Find the lines below in which the string "expanded" occurs. Copy each one.

■ ■ ■ ■

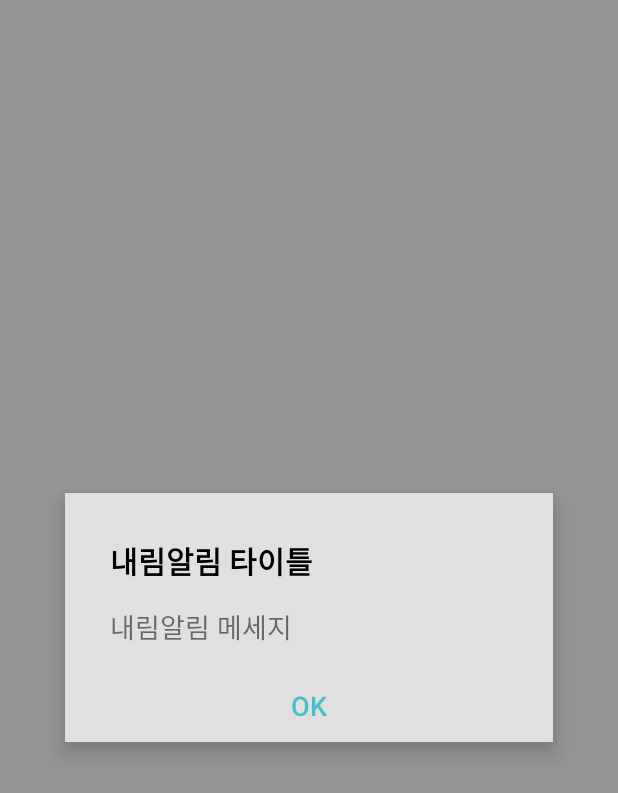
After one commit to GDmail91/Daerimie_v0_2, an Android app: the layout instant_alram_page.xml on its own in the app's theme, with its tools: preview values and no code run, on a phone screen of 412 x 824 dp. The commit adds this screen. Shown: the top 793 px of the screen. Run offline under Robolectric (Android 15) with nearby library versions, the phone set to English and light mode, and no system bars.

Commit message:
알림 팝업창 추가

```diff
--- a/app/src/main/AndroidManifest.xml
+++ b/app/src/main/AndroidManifest.xml
@@ -56,6 +56,11 @@
         <activity android:name=".SetTimePicker">
 
         </activity>
+
+        <activity android:name=".InstantAlram"
+            android:theme="@android:style/Theme.Dialog">
+
+        </activity>
         <!-- ATTENTION: This was auto-generated to add Google Play services to your project for
              App Indexing.  See https://g.co/AppIndexing/AndroidStudio for more information. -->
         <meta-data
--- /dev/null
+++ b/app/src/main/java/org/daelimie/test/daelimie/InstantAlram.java
@@ -0,0 +1,44 @@
+package org.daelimie.test.daelimie;
+
+import android.app.Activity;
+import android.os.Bundle;
+import android.view.View;
+import android.view.Window;
+import android.widget.Button;
+
+/**
+ * Created by YS on 2016-03-28.
+ */
+public class InstantAlram extends Activity implements
+        View.OnClickListener {
+
+    private Button mConfirm, mCancel;
+
+    @Override
+    protected void onCreate(Bundle savedInstanceState) {
+        super.onCreate(savedInstanceState);
+        requestWindowFeature(Window.FEATURE_NO_TITLE);
+        setContentView(R.layout.instant_alram_page);
+
+        setContent();
+    }
+
+    private void setContent() {
+        mConfirm = (Button) findViewById(R.id.alram_confirm);
+
+        mConfirm.setOnClickListener(this);
+    }
+
+    public void onClick(View v) {
+        /*switch (v.getId()) {
+            case R.id.btnConfirm:
+                this.finish();
+                break;
+            case R.id.btnCancel:
+                this.finish();
+                break;
+            default:
+                break;
+        }*/
+    }
+}
--- a/app/src/main/java/org/daelimie/test/daelimie/RoutePicker.java
+++ b/app/src/main/java/org/daelimie/test/daelimie/RoutePicker.java
@@ -119,11 +119,13 @@ public class RoutePicker extends AppCompatActivity {
             }
         });
 
+        // 경로 선택 완료
         Button addRouteButton = (Button) findViewById(R.id.addRouteButton);
         addRouteButton.setOnClickListener(new View.OnClickListener() {
             @Override
             public void onClick(View view) {
-
+                Intent intent = new Intent(RoutePicker.this, InstantAlram.class);
+                startActivity(intent);
             }
         });
 
--- /dev/null
+++ b/app/src/main/res/layout/instant_alram_page.xml
@@ -0,0 +1,58 @@
+<?xml version="1.0" encoding="utf-8"?>
+<LinearLayout xmlns:android="http://schemas.android.com/apk/res/android"
+    android:orientation="horizontal" android:layout_width="match_parent"
+    android:layout_height="match_parent"
+    android:gravity="center"
+    android:weightSum="10"
+    android:background="@color/instantAlram">
+    <LinearLayout
+        android:layout_width="0dp"
+        android:layout_height="wrap_content"
+        android:layout_weight="2">
+    </LinearLayout>
+
+    <LinearLayout
+        android:layout_width="wrap_content"
+        android:layout_height="wrap_content"
+        android:paddingTop="30dp"
+        android:paddingRight="30dp"
+        android:paddingLeft="30dp"
+        android:orientation="vertical"
+        android:layout_weight="6"
+        android:layout_gravity="center"
+        android:background="@color/whiteGray"
+        android:elevation="10dp">
+
+        <TextView
+            android:layout_width="wrap_content"
+            android:layout_height="wrap_content"
+            android:layout_marginBottom="15dp"
+            android:text="내림알림 타이틀"
+            android:textSize="20sp"
+            android:textStyle="bold"
+            android:textColor="@color/black"/>
+        <TextView
+            android:layout_width="wrap_content"
+            android:layout_height="wrap_content"
+            android:layout_marginBottom="15dp"
+            android:text="내림알림 메세지"
+            android:textSize="18sp" />
+
+        <Button
+            android:layout_width="wrap_content"
+            android:layout_height="wrap_content"
+            android:layout_gravity="center"
+            android:background="#00000000"
+            style="?android:attr/borderlessButtonStyle"
+            android:text="OK"
+            android:textSize="18sp"
+            android:textColor="@color/textPrimary"
+            android:id="@+id/alram_confirm"/>
+
+    </LinearLayout>
+    <LinearLayout
+        android:layout_width="0dp"
+        android:layout_height="wrap_content"
+        android:layout_weight="2">
+    </LinearLayout>
+</LinearLayout>
--- a/app/src/main/res/values/colors.xml
+++ b/app/src/main/res/values/colors.xml
@@ -9,4 +9,6 @@
     <color name="black">#000000</color>
     <color name="whiteGray">#E0E0E0</color>
     <color name="darkGray">#5E5E5E</color>
+    <color name="textPrimary">#4ABECD</color>
+    <color name="instantAlram">#66000000</color>
 </resources>
```
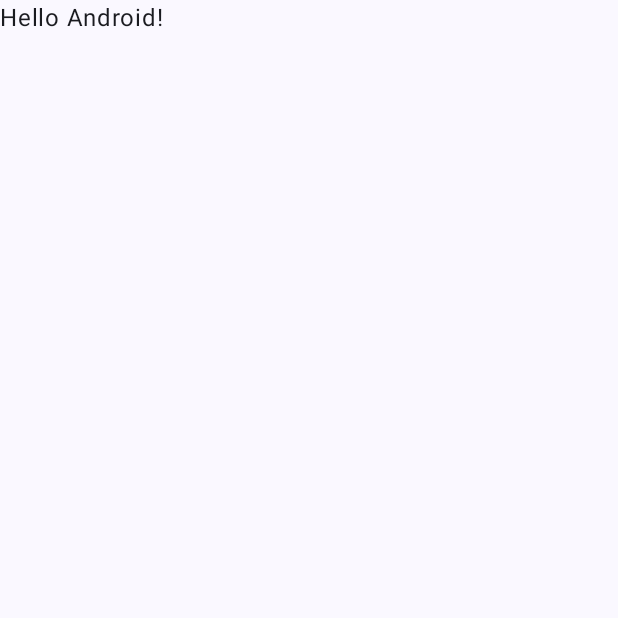
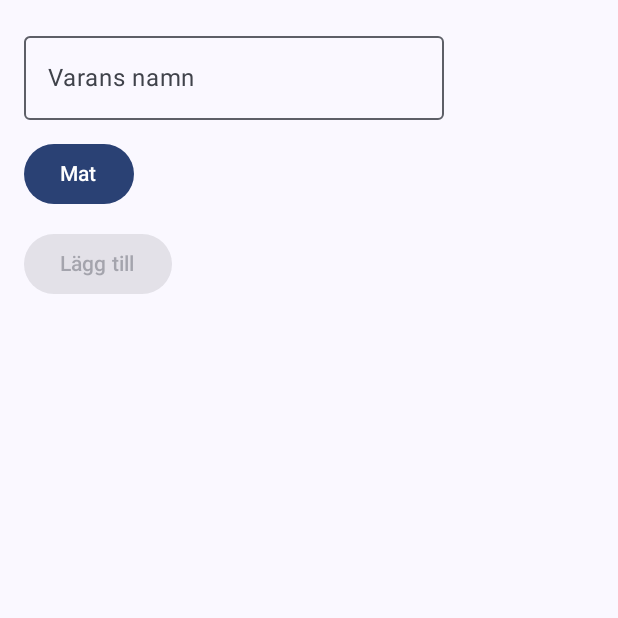
Before and after one commit to vasylkozak-dev/Handla, an Android app built with Jetpack Compose: the screen it shows after launch (MainActivity), on a phone screen of 412 x 824 dp, the top half of it. Before the commit the part shown is almost empty. Run offline under Robolectric (Android 15) with nearby library versions, the phone set to English and light mode, and no system bars.

Commit message:
Add shopping item input and category selection

```diff
--- a/app/build.gradle.kts
+++ b/app/build.gradle.kts
@@ -45,6 +45,7 @@ dependencies {
     implementation(libs.androidx.compose.ui.tooling.preview)
     implementation(libs.androidx.core.ktx)
     implementation(libs.androidx.lifecycle.runtime.ktx)
+    implementation("androidx.lifecycle:lifecycle-viewmodel-compose:2.9.4")
     testImplementation(libs.junit)
     androidTestImplementation(platform(libs.androidx.compose.bom))
     androidTestImplementation(libs.androidx.compose.ui.test.junit4)
--- /dev/null
+++ b/app/src/main/java/com/example/handla/AddItemSection.kt
@@ -0,0 +1,60 @@
+package com.example.handla
+
+import androidx.compose.foundation.layout.Arrangement
+import androidx.compose.foundation.layout.Column
+import androidx.compose.foundation.layout.padding
+import androidx.compose.material3.Button
+import androidx.compose.material3.DropdownMenu
+import androidx.compose.material3.DropdownMenuItem
+import androidx.compose.material3.OutlinedTextField
+import androidx.compose.runtime.Composable
+import androidx.compose.material3.Text
+import androidx.compose.runtime.getValue
+import androidx.compose.runtime.remember
+import androidx.compose.runtime.mutableStateOf
+import androidx.compose.runtime.setValue
+import androidx.compose.ui.Modifier
+import androidx.compose.ui.unit.dp
+
+@Composable
+fun AddItemSection(
+    uiState: ShoppingUiState,
+    onNameChange: (String) -> Unit,
+    selectedCategory: String,
+    onCategoryChange: (String) -> Unit,
+    onAddItem: () -> Unit
+){
+    var expanded by remember { mutableStateOf(false) }
+    var categories = listOf(
+        "Mat", "Dryck", "Hushåll", "Hygien", "Övrigt"
+    )
+
+    Column(
+        modifier = Modifier.padding(16.dp),
+        verticalArrangement = Arrangement.spacedBy(12.dp)
+    ) {
+
+    OutlinedTextField(
+        value = uiState.newItemName,
+        onValueChange = onNameChange,
+        label = { Text("Varans namn") }
+    )
+    Button(onClick = {expanded = true}) {
+        Text(selectedCategory)
+    }
+    DropdownMenu(expanded = expanded, onDismissRequest = { expanded = false }) {
+        categories.forEach { category ->
+            DropdownMenuItem(
+                text = { Text(category) },
+                onClick = {
+                    onCategoryChange(category)
+                    expanded = false
+                }
+            )
+        }
+    }
+    Button(onClick = onAddItem, enabled = uiState.newItemName.isNotBlank()) {
+        Text("Lägg till")
+    }
+    }
+}
--- a/app/src/main/java/com/example/handla/MainActivity.kt
+++ b/app/src/main/java/com/example/handla/MainActivity.kt
@@ -4,6 +4,7 @@ import android.os.Bundle
 import androidx.activity.ComponentActivity
 import androidx.activity.compose.setContent
 import androidx.activity.enableEdgeToEdge
+import androidx.compose.foundation.layout.Column
 import androidx.compose.foundation.layout.fillMaxSize
 import androidx.compose.foundation.layout.padding
 import androidx.compose.material3.Scaffold
@@ -12,6 +13,7 @@ import androidx.compose.runtime.Composable
 import androidx.compose.ui.Modifier
 import androidx.compose.ui.tooling.preview.Preview
 import com.example.handla.ui.theme.HandlaTheme
+import androidx.lifecycle.viewmodel.compose.viewModel
 
 class MainActivity : ComponentActivity() {
     override fun onCreate(savedInstanceState: Bundle?) {
@@ -19,12 +21,7 @@ class MainActivity : ComponentActivity() {
         enableEdgeToEdge()
         setContent {
             HandlaTheme {
-                Scaffold(modifier = Modifier.fillMaxSize()) { innerPadding ->
-                    Greeting(
-                        name = "Android",
-                        modifier = Modifier.padding(innerPadding)
-                    )
-                }
+                ShoppingScreen()
             }
         }
     }
@@ -45,3 +42,25 @@ fun GreetingPreview() {
         Greeting("Android")
     }
 }
+
+@Composable
+fun ShoppingScreen(
+    viewModel: ShoppingViewModel = viewModel()
+) {
+    val uiState = viewModel.uiState
+
+    Scaffold { innerPadding ->
+        Column(
+            modifier = Modifier.padding(innerPadding)
+        ) {
+
+    AddItemSection(
+        uiState = uiState,
+        onNameChange = { viewModel.updateItemName(it) },
+        selectedCategory = uiState.selectedCategory,
+        onCategoryChange = { viewModel.updateCategory(it) },
+        onAddItem = { viewModel.addItem()}
+    )
+        }
+    }
+}
```
Also changed, not shown: app/src/main/java/com/example/handla/ShoppingViewModel.kt (+15 -0 lines).
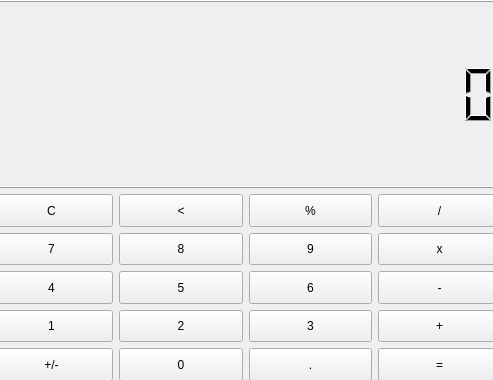
Old version of the form mainwindow.ui in the repository kurotkin/qtcalc.
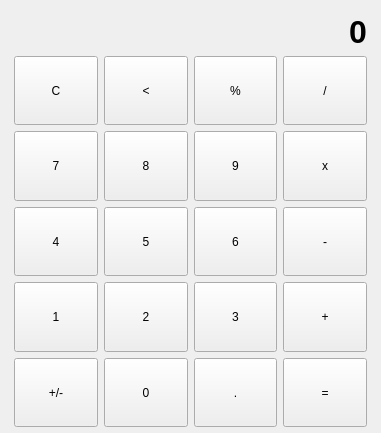
New version of the form.

Commit message: Добавлена логика

The edit to the form file:
```diff
--- a/mainwindow.ui
+++ b/mainwindow.ui
@@ -6,39 +6,50 @@
    <rect>
     <x>0</x>
     <y>0</y>
-    <width>493</width>
-    <height>380</height>
+    <width>381</width>
+    <height>433</height>
    </rect>
   </property>
   <property name="windowTitle">
    <string>MainWindow</string>
   </property>
   <widget class="QWidget" name="centralwidget">
-   <widget class="QWidget" name="layoutWidget">
+   <widget class="QWidget" name="">
     <property name="geometry">
      <rect>
-      <x>-10</x>
-      <y>0</y>
-      <width>511</width>
-      <height>381</height>
+      <x>10</x>
+      <y>10</y>
+      <width>361</width>
+      <height>421</height>
      </rect>
     </property>
     <layout class="QVBoxLayout" name="verticalLayout">
+     <property name="leftMargin">
+      <number>4</number>
+     </property>
+     <property name="topMargin">
+      <number>4</number>
+     </property>
+     <property name="rightMargin">
+      <number>4</number>
+     </property>
+     <property name="bottomMargin">
+      <number>4</number>
+     </property>
      <item>
-      <widget class="QLCDNumber" name="lcdNumber">
-       <property name="sizePolicy">
-        <sizepolicy hsizetype="Expanding" vsizetype="Expanding">
-         <horstretch>0</horstretch>
-         <verstretch>0</verstretch>
-        </sizepolicy>
-       </property>
+      <widget class="QLabel" name="displayView">
        <property name="font">
         <font>
-         <pointsize>18</pointsize>
+         <pointsize>24</pointsize>
+         <weight>75</weight>
+         <bold>true</bold>
         </font>
        </property>
-       <property name="digitCount">
-        <number>16</number>
+       <property name="text">
+        <string>0</string>
+       </property>
+       <property name="alignment">
+        <set>Qt::AlignRight|Qt::AlignTrailing|Qt::AlignVCenter</set>
        </property>
       </widget>
      </item>
```
Left out of the diff: 234 changed lines with no effect on the pictures. The commit also changes 2 other files.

■ ■ ■ ■

* _Answer to this problem_:
+    var expanded by remember { mutableStateOf(false) }
+    Button(onClick = {expanded = true}) {
+    DropdownMenu(expanded = expanded, onDismissRequest = { expanded = false }) {
+                    expanded = false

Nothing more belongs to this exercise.